Someone(s) did. And as I write this, the manuscript has made it through all the hurdles, even an important timeline problem discovered late in the copyediting process, and now the galleys are in the hands of reviewers and bookstore buyers. I am working with a publishing dream team, people who are respectful and conscientious and staggeringly good at their jobs, and I want to shine the spotlight on their work as I share what I learned at each stage of The Skin and Its Girl’s journey. I have spent my career as an independent editor on the outermost arm of the publishing galaxy for 20 years, and every week I learn something new about how the industry actually works.
A lot of people would argue that publishing, as an industry, doesn’t work. The criticisms have merit. But right now, I want to talk about what’s good, because this is the story of individuals doing their best work for the right reasons. The system is a mess, above and beyond a single industry. If you make art, you have a chance to nudge readers to practice different ways of thinking and feeling and maybe lend your little push to the gargantuan force needed to make change happen… but to do that as a writer, you need the audience as much as you need a finished manuscript. I have a chance at having that audience after 25 years of writing toward a dream, thanks to a lot of help from a publishing crew that has expertise as well as access to hyper-specific and super-important information like who buys the books for this or that major bookseller or what season gives a certain novel a better chance of success.

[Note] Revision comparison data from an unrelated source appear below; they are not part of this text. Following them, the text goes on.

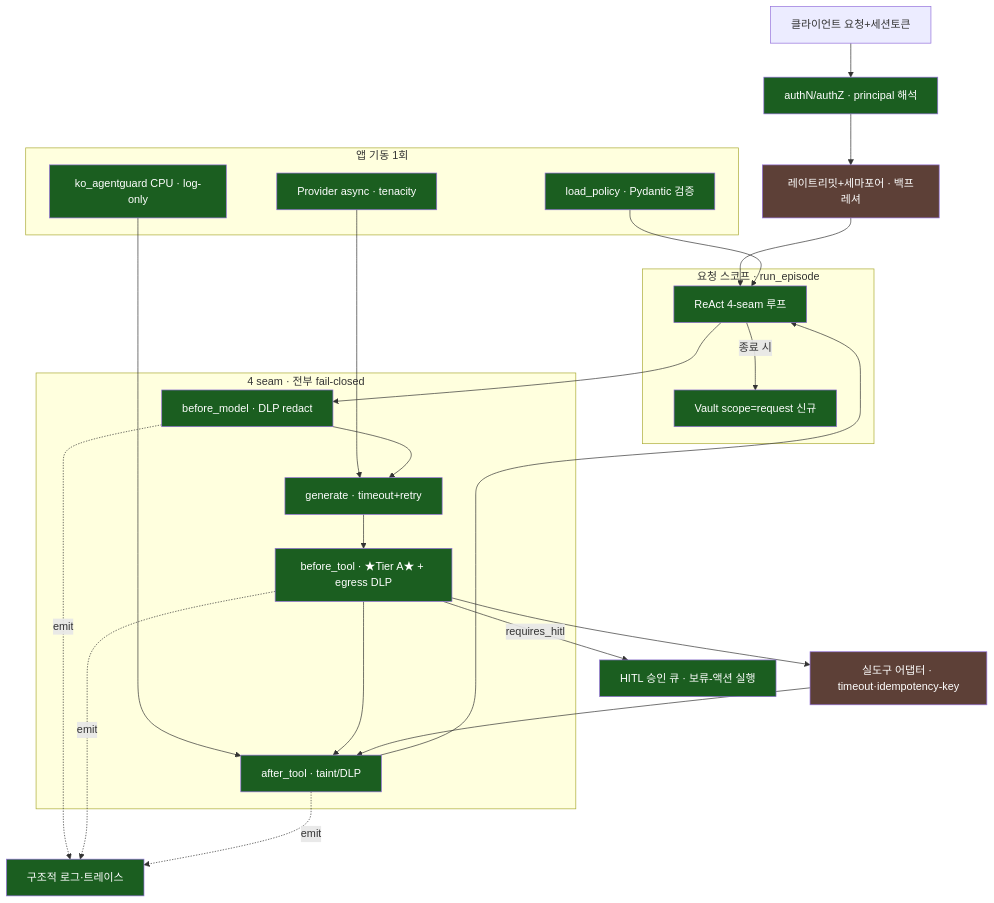
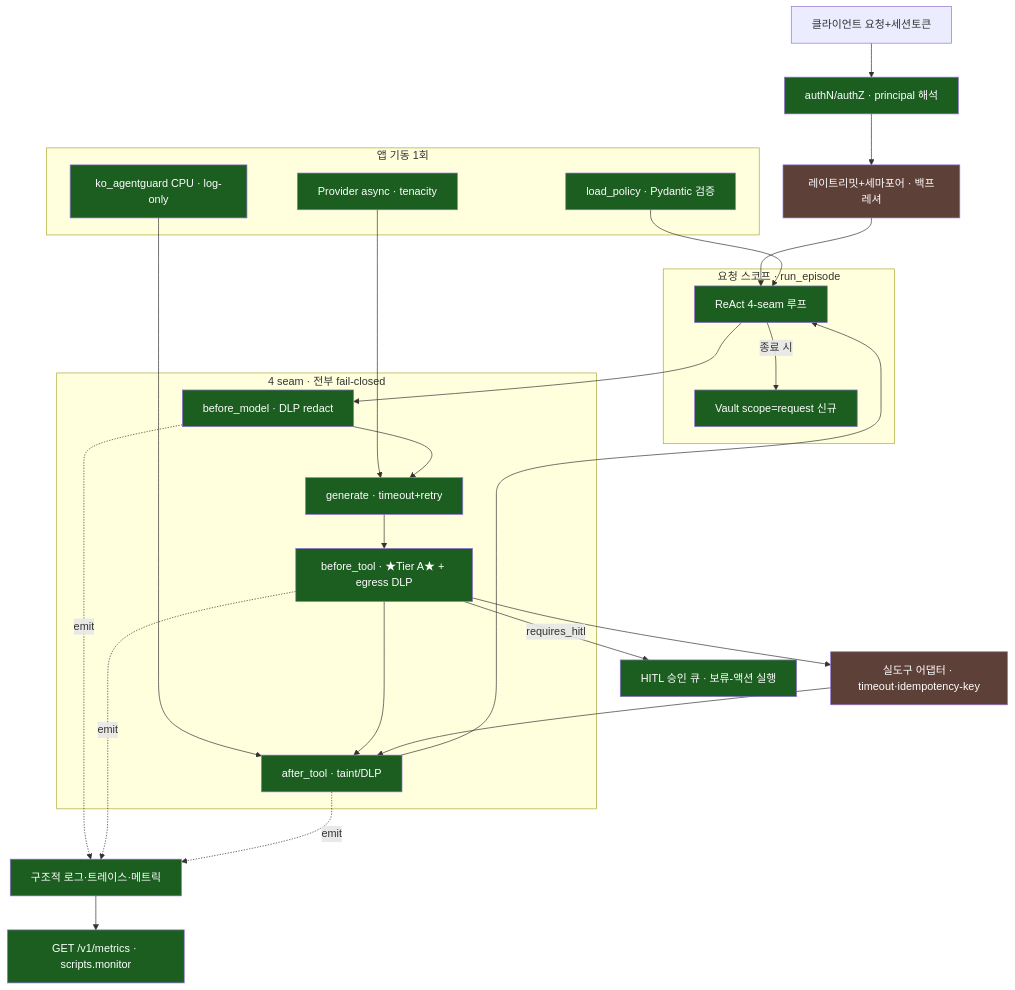
Before and after one commit to seok-hee97/garim-guard: the diagram in docs/PRODUCTION.md, drawn with Mermaid. The commit also changed other lines of this file and 20 other files, not shown here.

````diff
--- a/docs/PRODUCTION.md
+++ b/docs/PRODUCTION.md
@@ -64,37 +64,38 @@
 ```mermaid
 flowchart TB
     U[클라이언트 요청+세션토큰] --> AUTH[authN/authZ · principal 해석]
     AUTH --> RL[레이트리밋+세마포어 · 백프레셔]
     RL --> LOOP
 
     subgraph startup[앱 기동 1회]
       POL[load_policy · Pydantic 검증]
       PRV[Provider async · tenacity]
       RAIL[ko_agentguard CPU · log-only]
     end
     POL --> LOOP
     PRV --> GEN
     RAIL --> AT
 
     subgraph req[요청 스코프 · run_episode]
       VAULT[Vault scope=request 신규]
       LOOP[ReAct 4-seam 루프]
     end
 
     subgraph seams[4 seam · 전부 fail-closed]
       BM[before_model · DLP redact] --> GEN[generate · timeout+retry]
       GEN --> BT[before_tool · ★Tier A★ + egress DLP]
       BT --> AT[after_tool · taint/DLP]
     end
     LOOP --> BM
     BT -->|requires_hitl| HITL[HITL 승인 큐 · 보류-액션 실행]
     BT --> TOOL[실도구 어댑터 · timeout·idempotency-key]
     TOOL --> AT --> LOOP
     LOOP -->|종료 시| VAULT
-    BM & BT & AT -.emit.-> OBS[구조적 로그·트레이스]
+    BM & BT & AT -.emit.-> OBS[구조적 로그·트레이스·메트릭]
+    OBS --> MET[GET /v1/metrics · scripts.monitor]
 
     classDef done fill:#1b5e20,color:#fff
     classDef todo fill:#5d4037,color:#fff
-    class BM,GEN,BT,AT,VAULT,LOOP,PRV,POL,RAIL,AUTH,HITL,OBS done
+    class BM,GEN,BT,AT,VAULT,LOOP,PRV,POL,RAIL,AUTH,HITL,OBS,MET done
     class RL,TOOL todo
 ```
````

At the risk of sounding naïve all over again, this Substack will be a positive one—but no victory lap. There is no arrival, and no winning, just the creative and practical work of writing in the world. I hope this is a reliable and helpful inspiration. It’s also meant to be responsive: if you send a question, I’ll do my best to answer or make a post about it.
Thanks for reading, and happy creating.